Start of MATERIAL FOR THIS EXERCISE
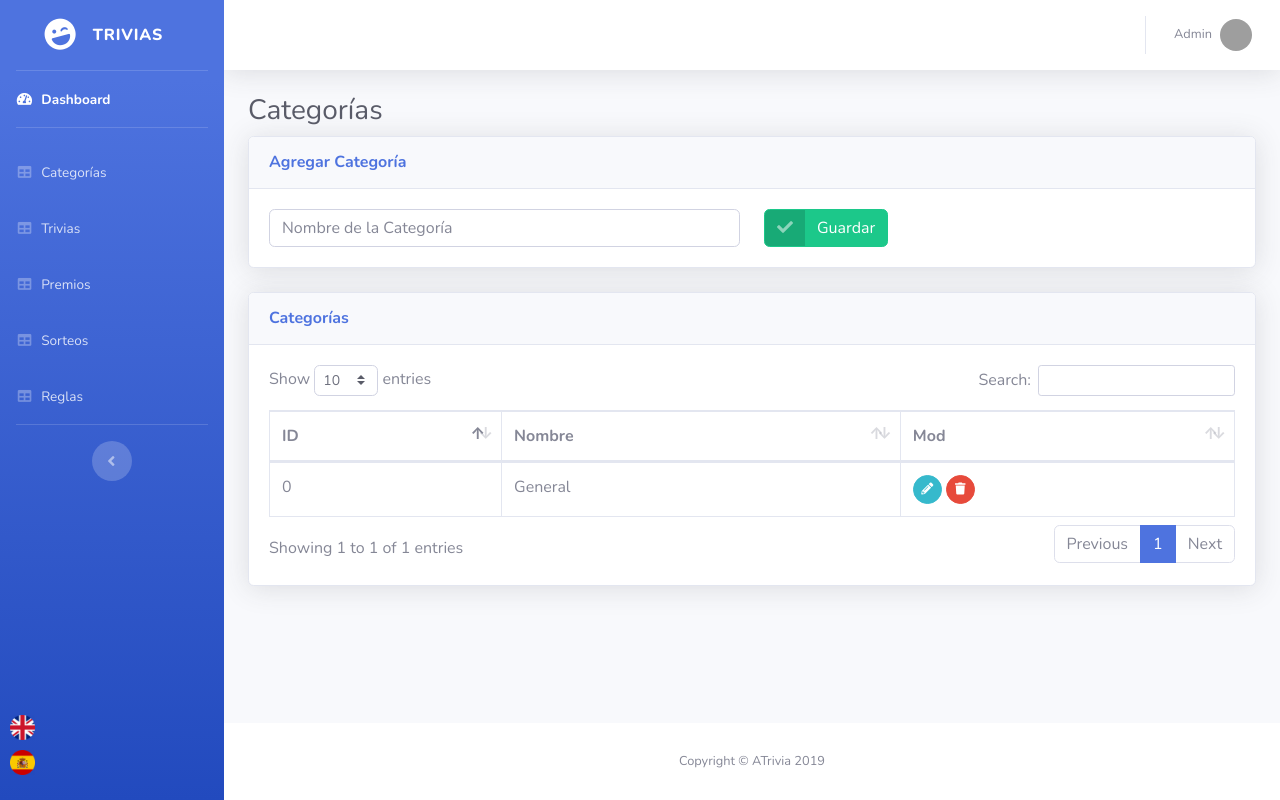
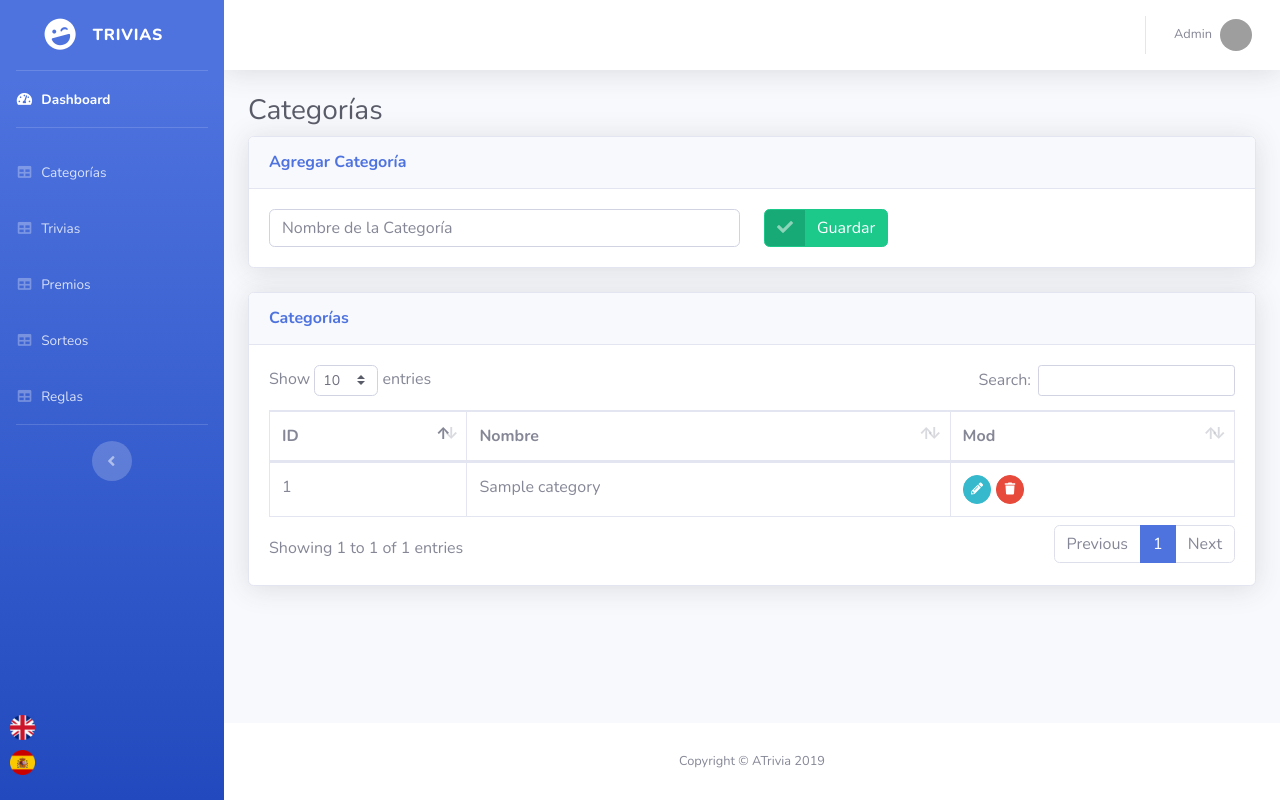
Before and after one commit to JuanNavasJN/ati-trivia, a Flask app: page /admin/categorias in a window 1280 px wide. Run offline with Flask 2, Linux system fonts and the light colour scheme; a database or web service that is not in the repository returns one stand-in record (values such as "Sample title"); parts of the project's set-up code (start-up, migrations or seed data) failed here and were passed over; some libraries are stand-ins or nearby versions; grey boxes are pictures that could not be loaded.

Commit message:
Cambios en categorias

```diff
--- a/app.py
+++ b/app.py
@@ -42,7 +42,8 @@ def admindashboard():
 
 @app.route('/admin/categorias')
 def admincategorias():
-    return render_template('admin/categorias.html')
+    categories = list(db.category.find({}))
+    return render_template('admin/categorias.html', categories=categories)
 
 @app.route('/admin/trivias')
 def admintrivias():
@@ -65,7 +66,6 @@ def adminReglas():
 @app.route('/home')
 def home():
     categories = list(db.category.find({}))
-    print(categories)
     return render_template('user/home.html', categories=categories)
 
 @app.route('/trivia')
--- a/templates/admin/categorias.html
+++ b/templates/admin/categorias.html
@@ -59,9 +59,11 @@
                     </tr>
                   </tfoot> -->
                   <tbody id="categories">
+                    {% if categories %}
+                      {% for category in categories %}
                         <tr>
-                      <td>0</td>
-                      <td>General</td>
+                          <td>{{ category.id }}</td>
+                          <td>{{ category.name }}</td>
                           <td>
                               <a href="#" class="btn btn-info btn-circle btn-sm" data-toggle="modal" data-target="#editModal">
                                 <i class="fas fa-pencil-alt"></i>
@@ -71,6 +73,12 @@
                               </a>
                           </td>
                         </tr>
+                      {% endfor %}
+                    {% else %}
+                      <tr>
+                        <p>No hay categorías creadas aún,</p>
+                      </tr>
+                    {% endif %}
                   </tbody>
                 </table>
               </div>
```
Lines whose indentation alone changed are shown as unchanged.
End of MATERIAL FOR THIS EXERCISE
WHAT IS REQUIRED. Every line of the material that includes the word "find" needs to be copied.

COMPLETED TASK.
+    categories = list(db.category.find({}))
     categories = list(db.category.find({}))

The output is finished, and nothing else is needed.